- The net sales reported by Amazon during the second quarter of the year exceeded $38 billion; this is a three-month stretch that is not even considered to be a major shopping period.
Ecommerce entrepreneurs and owners of retail businesses have every reason to join the Amazon Marketplace and list their products as sellers. Who would not want to be a global bazaar merchant with the potential of reaching 300 million prospective buyers? This is exactly what Amazon wants—to turn the marketplace into a wide open online bazaar that entices sellers not just with the promise of millions of prospective buyers but also with the most comprehensive set of e-commerce tools to maximize their online retail potential.
Unauthorized Sellers Flock to Amazon
The problem with Amazon becoming the online version of a Persian bazaar is that certain issues have already emerged with the company’s vision of an open marketplace. In 2016, respected footwear brand Birkenstock decide to not do business with Amazon due to the retailer’s marketplace tactics that encourage unauthorized reselling. Birkenstock CEO David Kahan reportedly accused Amazon of using a heavy-handed approach to increase transactions through third-party resellers who are have not been authorized to represent brands.
What Kahan is referring to is a feature of the Amazon Marketplace whereby products listed by sellers can also be offered by third-party merchants who can simply browse Amazon’s Standard Identification Numbers (ASINs) and select the products they wish to offer. Some economists have praised this system because of its potential to increase sales; however, Birkenstock’s objections about brand dilution, counterfeiting and lack of inventory control are valid. Unauthorized resellers have become a problem for Amazon Marketplace sellers, and the company’s security measures to prevent this problem have thus far been insufficient.
Amazon sellers who list 10 or more products on Amazon are at risk of falling prey to unauthorized sellers, dropshippers and counterfeiters; this is even riskier for sellers who also use Amazon’s shipping fulfillment services.
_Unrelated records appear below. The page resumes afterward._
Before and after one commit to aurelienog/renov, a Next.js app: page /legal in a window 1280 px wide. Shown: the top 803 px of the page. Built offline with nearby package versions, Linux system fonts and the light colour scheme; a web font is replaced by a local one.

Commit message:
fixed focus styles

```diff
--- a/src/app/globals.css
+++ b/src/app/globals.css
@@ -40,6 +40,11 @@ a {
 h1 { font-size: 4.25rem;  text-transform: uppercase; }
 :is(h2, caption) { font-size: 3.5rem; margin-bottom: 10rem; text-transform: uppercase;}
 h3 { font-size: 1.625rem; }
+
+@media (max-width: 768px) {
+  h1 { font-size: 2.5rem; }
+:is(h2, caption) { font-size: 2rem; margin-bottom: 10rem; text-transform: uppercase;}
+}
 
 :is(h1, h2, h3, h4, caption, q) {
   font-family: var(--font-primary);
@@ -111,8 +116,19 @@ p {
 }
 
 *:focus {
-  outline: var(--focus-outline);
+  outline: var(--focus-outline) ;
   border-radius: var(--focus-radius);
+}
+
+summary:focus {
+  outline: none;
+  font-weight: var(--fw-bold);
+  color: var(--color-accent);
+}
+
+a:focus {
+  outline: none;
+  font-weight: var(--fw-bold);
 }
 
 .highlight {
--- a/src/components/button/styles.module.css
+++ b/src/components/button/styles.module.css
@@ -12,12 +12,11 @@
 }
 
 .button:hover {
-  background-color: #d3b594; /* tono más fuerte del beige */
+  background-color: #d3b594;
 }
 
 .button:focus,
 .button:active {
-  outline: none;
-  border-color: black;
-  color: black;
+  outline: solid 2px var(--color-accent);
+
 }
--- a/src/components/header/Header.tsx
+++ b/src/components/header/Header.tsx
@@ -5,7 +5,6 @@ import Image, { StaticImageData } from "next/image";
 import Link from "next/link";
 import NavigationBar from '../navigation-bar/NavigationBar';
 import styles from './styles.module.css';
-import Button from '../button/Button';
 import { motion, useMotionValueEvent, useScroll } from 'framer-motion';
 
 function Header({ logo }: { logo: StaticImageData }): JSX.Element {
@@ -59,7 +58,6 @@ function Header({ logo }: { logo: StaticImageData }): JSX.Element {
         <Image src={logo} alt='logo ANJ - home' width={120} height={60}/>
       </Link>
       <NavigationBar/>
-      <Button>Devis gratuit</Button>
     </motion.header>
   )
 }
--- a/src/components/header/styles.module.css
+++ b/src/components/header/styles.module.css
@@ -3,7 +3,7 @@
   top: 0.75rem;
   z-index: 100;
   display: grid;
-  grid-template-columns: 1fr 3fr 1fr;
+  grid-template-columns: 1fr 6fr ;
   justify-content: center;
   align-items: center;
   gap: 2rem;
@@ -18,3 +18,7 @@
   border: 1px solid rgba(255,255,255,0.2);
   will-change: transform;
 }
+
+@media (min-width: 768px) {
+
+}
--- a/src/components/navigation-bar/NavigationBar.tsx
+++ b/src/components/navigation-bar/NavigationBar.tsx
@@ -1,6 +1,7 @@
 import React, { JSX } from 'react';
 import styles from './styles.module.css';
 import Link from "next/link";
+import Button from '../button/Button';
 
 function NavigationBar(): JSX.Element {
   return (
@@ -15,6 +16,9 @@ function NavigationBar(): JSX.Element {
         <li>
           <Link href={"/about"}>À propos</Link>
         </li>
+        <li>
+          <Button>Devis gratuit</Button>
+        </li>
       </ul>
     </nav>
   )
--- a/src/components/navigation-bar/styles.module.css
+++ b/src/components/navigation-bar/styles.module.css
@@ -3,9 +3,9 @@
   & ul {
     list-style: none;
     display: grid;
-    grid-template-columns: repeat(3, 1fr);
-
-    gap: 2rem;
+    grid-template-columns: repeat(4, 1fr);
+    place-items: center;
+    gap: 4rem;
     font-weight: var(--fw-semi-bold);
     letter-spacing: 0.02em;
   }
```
The Amazon Brand Registry system has thus far proved complicated and ineffective in stopping dropshippers and unauthorized resellers; for this reason, Marketplace sellers should evaluate simple monitoring and brand protection such as Brandlox.
How Can Brandlox Help?
With a Brandlox subscription, Amazon Marketplace sellers are alerted whenever their ASINs are listed by third-party sellers who have not received approval. In a sense, Brandlox is the loss prevention system that Amazon does not provide with Brand Registry. The bottom line is that unauthorized sellers do not really hurt Amazon since they increase transaction volume; however, they do hurt merchants who are trying to grow their brands online. To learn more about Brandlox, contact one of their retail security consultants.